┌──

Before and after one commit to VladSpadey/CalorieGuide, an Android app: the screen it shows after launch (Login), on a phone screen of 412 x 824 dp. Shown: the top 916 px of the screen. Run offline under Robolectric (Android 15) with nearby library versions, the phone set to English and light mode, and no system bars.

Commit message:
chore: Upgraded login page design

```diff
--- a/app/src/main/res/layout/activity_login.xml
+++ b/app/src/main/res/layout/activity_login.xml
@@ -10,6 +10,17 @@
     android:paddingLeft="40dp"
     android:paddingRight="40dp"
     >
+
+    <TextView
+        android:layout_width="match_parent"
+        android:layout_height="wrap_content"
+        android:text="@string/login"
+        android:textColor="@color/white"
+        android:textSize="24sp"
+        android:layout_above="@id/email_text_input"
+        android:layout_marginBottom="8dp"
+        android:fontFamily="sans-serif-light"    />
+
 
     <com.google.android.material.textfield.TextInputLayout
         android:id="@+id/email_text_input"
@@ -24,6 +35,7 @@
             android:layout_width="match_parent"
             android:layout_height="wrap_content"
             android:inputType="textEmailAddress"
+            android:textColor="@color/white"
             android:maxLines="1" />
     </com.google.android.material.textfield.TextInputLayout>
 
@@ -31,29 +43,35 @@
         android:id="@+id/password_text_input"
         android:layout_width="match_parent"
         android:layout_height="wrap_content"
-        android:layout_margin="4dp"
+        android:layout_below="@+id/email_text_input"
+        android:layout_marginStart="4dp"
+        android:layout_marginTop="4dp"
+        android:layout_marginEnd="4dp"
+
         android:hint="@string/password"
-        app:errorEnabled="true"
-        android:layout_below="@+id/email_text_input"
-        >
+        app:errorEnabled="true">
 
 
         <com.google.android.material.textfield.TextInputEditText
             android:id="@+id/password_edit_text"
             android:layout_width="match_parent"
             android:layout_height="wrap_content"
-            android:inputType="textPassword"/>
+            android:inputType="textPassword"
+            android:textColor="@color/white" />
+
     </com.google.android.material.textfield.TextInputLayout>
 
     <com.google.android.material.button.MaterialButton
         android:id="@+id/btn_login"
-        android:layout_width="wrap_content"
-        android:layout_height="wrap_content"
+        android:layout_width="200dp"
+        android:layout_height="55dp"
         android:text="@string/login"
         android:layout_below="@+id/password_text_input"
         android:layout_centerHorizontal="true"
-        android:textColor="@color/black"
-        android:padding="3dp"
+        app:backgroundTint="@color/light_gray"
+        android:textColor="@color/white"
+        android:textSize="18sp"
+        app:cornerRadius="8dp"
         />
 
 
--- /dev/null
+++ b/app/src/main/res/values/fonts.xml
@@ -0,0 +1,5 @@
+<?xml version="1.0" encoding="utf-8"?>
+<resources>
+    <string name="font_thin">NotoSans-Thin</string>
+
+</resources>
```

└──

Go through the records and print each one exactly.

Before and after one commit to VladSpadey/CalorieGuide, an Android app: the screen it shows after launch (Login), on a phone screen of 412 x 824 dp. Shown: the top 916 px of the screen. Run offline under Robolectric (Android 15) with nearby library versions, the phone set to English and light mode, and no system bars.

Commit message:
chore: Upgraded login page design

```diff
--- a/app/src/main/res/layout/activity_login.xml
+++ b/app/src/main/res/layout/activity_login.xml
@@ -10,6 +10,17 @@
     android:paddingLeft="40dp"
     android:paddingRight="40dp"
     >
+
+    <TextView
+        android:layout_width="match_parent"
+        android:layout_height="wrap_content"
+        android:text="@string/login"
+        android:textColor="@color/white"
+        android:textSize="24sp"
+        android:layout_above="@id/email_text_input"
+        android:layout_marginBottom="8dp"
+        android:fontFamily="sans-serif-light"    />
+
 
     <com.google.android.material.textfield.TextInputLayout
         android:id="@+id/email_text_input"
@@ -24,6 +35,7 @@
             android:layout_width="match_parent"
             android:layout_height="wrap_content"
             android:inputType="textEmailAddress"
+            android:textColor="@color/white"
             android:maxLines="1" />
     </com.google.android.material.textfield.TextInputLayout>
 
@@ -31,29 +43,35 @@
         android:id="@+id/password_text_input"
         android:layout_width="match_parent"
         android:layout_height="wrap_content"
-        android:layout_margin="4dp"
+        android:layout_below="@+id/email_text_input"
+        android:layout_marginStart="4dp"
+        android:layout_marginTop="4dp"
+        android:layout_marginEnd="4dp"
+
         android:hint="@string/password"
-        app:errorEnabled="true"
-        android:layout_below="@+id/email_text_input"
-        >
+        app:errorEnabled="true">
 
 
         <com.google.android.material.textfield.TextInputEditText
             android:id="@+id/password_edit_text"
             android:layout_width="match_parent"
             android:layout_height="wrap_content"
-            android:inputType="textPassword"/>
+            android:inputType="textPassword"
+            android:textColor="@color/white" />
+
     </com.google.android.material.textfield.TextInputLayout>
 
     <com.google.android.material.button.MaterialButton
         android:id="@+id/btn_login"
-        android:layout_width="wrap_content"
-        android:layout_height="wrap_content"
+        android:layout_width="200dp"
+        android:layout_height="55dp"
         android:text="@string/login"
         android:layout_below="@+id/password_text_input"
         android:layout_centerHorizontal="true"
-        android:textColor="@color/black"
-        android:padding="3dp"
+        app:backgroundTint="@color/light_gray"
+        android:textColor="@color/white"
+        android:textSize="18sp"
+        app:cornerRadius="8dp"
         />
 
 
--- /dev/null
+++ b/app/src/main/res/values/fonts.xml
@@ -0,0 +1,5 @@
+<?xml version="1.0" encoding="utf-8"?>
+<resources>
+    <string name="font_thin">NotoSans-Thin</string>
+
+</resources>
```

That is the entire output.